### Web document revisions
:::::

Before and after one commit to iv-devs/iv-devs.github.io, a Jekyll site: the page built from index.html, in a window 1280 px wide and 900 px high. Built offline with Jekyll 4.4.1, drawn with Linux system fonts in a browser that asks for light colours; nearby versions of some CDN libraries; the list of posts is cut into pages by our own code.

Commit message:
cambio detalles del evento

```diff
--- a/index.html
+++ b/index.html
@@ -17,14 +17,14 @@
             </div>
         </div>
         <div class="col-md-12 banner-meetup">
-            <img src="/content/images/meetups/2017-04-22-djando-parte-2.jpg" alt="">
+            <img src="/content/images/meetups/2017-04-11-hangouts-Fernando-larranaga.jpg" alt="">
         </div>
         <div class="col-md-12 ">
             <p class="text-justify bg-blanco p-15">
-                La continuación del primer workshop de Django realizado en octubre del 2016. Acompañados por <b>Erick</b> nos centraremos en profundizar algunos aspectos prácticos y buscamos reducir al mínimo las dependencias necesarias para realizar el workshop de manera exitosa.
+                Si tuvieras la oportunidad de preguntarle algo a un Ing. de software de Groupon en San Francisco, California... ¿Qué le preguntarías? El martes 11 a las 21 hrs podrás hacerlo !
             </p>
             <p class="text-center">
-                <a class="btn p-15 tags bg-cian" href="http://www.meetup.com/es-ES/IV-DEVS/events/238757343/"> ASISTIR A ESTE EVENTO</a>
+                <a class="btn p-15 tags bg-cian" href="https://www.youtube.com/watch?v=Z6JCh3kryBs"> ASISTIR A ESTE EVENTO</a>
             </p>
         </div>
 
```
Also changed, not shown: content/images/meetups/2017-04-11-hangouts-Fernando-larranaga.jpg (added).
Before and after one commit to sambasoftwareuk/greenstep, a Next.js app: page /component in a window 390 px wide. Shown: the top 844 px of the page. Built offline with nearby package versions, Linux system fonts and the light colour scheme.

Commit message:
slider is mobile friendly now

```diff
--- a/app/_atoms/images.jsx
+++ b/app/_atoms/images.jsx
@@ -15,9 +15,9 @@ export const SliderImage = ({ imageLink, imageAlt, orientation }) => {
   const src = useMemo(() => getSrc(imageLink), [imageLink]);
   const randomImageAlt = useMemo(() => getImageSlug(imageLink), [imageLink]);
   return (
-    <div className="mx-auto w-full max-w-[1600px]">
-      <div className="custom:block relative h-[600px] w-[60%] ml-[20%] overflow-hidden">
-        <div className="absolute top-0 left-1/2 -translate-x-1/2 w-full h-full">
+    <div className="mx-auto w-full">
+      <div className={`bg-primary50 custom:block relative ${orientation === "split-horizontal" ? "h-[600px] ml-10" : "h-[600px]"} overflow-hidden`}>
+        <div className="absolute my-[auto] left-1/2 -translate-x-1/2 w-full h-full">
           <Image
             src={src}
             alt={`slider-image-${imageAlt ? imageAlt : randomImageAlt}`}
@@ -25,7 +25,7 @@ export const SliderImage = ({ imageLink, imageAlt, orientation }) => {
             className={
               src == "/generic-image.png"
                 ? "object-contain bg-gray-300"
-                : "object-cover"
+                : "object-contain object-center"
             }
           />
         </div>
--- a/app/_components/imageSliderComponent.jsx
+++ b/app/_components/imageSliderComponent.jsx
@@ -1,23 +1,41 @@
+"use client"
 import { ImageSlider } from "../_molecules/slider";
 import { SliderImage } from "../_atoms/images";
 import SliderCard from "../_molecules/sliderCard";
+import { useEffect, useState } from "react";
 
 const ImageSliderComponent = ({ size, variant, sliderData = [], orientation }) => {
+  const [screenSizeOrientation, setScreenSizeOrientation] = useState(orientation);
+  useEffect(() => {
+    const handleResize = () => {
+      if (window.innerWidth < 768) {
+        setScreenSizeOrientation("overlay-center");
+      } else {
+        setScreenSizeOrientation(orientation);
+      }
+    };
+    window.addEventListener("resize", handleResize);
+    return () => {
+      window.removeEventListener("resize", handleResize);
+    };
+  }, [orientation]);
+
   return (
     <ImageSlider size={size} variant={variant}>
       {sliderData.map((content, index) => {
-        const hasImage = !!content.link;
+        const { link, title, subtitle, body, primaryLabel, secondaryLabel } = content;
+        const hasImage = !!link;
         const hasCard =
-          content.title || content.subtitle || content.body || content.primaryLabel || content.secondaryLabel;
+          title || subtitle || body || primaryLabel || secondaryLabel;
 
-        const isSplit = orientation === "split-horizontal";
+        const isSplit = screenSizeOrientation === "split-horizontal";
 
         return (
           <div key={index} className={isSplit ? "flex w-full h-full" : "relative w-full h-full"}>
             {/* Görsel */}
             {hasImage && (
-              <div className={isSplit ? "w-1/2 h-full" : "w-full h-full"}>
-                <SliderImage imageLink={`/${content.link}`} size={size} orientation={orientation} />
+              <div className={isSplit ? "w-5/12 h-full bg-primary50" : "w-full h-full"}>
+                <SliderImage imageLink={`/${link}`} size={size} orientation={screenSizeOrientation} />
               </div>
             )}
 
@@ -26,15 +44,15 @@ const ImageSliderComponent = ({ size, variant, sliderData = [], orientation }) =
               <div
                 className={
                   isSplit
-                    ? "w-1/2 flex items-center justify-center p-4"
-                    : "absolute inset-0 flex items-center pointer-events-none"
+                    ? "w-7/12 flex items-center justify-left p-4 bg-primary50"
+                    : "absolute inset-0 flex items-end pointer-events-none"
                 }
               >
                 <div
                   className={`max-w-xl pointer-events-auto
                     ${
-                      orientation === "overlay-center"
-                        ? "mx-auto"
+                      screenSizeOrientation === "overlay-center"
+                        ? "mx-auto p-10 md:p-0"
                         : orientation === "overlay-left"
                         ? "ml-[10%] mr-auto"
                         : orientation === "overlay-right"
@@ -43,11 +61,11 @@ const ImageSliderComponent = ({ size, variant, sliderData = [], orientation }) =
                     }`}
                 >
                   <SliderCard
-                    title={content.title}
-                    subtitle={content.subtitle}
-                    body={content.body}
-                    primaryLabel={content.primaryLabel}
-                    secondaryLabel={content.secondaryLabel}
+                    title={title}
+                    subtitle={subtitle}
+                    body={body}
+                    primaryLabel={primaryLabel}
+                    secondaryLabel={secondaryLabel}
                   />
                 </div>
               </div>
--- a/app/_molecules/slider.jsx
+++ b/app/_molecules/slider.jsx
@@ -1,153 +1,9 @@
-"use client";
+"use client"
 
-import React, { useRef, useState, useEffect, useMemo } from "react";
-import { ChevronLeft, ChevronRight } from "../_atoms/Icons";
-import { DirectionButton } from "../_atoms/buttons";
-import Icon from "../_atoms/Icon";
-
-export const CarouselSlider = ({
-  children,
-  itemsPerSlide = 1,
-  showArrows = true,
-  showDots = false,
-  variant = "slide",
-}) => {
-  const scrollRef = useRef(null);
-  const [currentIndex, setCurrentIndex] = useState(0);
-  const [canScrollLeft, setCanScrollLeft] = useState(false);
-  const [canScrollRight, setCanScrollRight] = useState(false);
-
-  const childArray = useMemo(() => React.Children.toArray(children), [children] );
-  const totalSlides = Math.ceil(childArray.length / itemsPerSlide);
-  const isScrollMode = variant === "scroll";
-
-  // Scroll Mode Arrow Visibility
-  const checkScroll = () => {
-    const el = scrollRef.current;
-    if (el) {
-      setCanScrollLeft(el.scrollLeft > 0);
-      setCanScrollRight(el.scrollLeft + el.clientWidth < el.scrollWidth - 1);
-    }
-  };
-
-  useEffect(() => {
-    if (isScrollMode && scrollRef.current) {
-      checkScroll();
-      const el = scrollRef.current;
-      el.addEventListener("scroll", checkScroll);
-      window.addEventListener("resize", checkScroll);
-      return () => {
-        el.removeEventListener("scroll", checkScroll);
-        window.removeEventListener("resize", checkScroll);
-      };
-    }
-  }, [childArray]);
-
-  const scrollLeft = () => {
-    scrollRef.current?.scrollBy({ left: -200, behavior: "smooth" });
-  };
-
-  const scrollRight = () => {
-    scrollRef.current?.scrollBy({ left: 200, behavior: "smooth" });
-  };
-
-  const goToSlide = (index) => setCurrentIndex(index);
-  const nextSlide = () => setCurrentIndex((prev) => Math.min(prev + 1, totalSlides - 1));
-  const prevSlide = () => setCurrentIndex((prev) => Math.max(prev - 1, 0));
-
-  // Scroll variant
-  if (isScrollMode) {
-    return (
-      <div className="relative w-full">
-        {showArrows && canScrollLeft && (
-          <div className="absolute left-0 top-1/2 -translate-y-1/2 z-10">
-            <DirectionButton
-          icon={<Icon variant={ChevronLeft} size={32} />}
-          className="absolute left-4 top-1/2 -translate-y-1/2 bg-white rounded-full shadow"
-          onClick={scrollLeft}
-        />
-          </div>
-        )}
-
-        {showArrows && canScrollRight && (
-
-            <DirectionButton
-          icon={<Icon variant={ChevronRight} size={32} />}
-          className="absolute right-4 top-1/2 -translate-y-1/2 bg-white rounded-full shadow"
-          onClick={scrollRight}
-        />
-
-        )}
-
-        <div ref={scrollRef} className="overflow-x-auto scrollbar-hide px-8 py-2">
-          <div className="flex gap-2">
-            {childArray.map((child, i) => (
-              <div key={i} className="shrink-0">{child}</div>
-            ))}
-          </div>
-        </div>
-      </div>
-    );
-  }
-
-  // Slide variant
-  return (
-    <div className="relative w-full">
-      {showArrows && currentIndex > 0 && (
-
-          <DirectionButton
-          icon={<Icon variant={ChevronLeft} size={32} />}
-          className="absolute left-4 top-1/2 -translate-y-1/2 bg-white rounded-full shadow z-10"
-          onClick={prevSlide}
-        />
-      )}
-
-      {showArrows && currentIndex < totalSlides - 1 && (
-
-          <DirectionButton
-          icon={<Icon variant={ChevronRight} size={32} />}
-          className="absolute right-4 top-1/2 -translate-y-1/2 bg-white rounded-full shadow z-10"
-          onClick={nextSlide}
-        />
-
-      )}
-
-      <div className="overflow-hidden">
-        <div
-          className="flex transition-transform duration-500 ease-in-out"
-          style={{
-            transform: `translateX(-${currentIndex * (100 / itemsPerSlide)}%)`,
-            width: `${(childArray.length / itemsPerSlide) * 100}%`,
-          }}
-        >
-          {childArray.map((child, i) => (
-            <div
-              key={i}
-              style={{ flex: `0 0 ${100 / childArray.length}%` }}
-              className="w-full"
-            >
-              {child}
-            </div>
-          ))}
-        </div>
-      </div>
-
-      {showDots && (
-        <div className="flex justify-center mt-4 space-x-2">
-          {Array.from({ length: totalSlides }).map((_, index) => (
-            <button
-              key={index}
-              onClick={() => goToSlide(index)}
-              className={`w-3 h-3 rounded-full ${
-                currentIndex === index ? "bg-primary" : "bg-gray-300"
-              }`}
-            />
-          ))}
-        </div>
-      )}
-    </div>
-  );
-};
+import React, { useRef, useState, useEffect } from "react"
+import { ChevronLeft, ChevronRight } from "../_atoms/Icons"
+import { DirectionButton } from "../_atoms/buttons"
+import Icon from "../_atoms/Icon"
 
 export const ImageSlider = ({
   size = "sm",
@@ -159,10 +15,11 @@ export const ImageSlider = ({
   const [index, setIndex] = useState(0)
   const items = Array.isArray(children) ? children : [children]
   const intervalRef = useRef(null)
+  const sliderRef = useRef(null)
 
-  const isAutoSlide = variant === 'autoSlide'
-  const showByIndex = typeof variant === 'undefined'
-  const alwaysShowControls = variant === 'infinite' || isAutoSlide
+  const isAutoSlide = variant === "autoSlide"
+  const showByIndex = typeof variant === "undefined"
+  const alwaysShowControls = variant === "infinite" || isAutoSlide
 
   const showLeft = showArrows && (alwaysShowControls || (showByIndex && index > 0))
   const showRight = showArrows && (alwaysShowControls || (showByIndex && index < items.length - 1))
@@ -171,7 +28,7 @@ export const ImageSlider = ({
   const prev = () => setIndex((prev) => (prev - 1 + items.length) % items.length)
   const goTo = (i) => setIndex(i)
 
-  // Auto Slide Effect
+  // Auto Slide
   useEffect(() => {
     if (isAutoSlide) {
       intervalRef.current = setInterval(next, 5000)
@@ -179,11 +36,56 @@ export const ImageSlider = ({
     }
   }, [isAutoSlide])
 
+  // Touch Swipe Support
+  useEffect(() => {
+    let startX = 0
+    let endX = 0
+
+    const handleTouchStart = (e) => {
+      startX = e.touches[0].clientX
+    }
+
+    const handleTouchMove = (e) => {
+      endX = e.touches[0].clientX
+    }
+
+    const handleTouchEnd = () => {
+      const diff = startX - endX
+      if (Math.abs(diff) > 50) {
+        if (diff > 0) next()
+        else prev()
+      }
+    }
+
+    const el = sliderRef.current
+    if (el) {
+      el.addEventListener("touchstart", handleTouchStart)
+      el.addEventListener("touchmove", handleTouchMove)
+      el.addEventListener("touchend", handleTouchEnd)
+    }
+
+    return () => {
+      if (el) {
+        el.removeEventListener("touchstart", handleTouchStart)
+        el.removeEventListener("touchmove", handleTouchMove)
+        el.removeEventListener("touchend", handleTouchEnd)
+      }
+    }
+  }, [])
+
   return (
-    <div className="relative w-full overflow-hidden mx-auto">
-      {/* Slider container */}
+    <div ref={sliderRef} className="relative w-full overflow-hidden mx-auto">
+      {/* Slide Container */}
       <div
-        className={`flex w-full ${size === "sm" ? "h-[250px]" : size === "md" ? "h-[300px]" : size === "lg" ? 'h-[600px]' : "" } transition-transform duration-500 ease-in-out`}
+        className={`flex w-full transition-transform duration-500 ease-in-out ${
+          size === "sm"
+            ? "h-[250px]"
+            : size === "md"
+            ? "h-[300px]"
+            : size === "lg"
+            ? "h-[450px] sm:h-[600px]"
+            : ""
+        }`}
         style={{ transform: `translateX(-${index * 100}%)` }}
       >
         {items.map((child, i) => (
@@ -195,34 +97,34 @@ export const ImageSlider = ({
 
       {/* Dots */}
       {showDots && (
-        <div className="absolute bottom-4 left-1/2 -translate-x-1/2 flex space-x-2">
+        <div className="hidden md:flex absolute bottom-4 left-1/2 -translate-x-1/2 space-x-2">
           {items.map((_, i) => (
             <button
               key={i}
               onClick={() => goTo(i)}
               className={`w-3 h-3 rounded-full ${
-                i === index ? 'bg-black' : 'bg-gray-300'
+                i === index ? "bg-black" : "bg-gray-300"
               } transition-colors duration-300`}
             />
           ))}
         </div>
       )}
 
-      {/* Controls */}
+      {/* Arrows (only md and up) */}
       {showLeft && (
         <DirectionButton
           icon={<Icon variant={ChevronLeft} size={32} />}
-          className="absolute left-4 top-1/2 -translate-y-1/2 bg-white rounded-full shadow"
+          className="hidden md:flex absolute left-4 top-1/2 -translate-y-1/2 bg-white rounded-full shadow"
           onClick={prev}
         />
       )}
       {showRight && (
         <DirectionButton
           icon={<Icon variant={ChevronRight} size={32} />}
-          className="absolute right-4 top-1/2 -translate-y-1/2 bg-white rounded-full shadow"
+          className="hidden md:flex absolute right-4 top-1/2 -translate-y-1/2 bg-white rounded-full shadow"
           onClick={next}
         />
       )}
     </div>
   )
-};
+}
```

:::::

### YOUR TASK
Wherever the string "handleTouchMove" occurs in the records above, copy that line.

### OUTPUT FOR THIS TASK
+    const handleTouchMove = (e) => {
+      el.addEventListener("touchmove", handleTouchMove)
+        el.removeEventListener("touchmove", handleTouchMove)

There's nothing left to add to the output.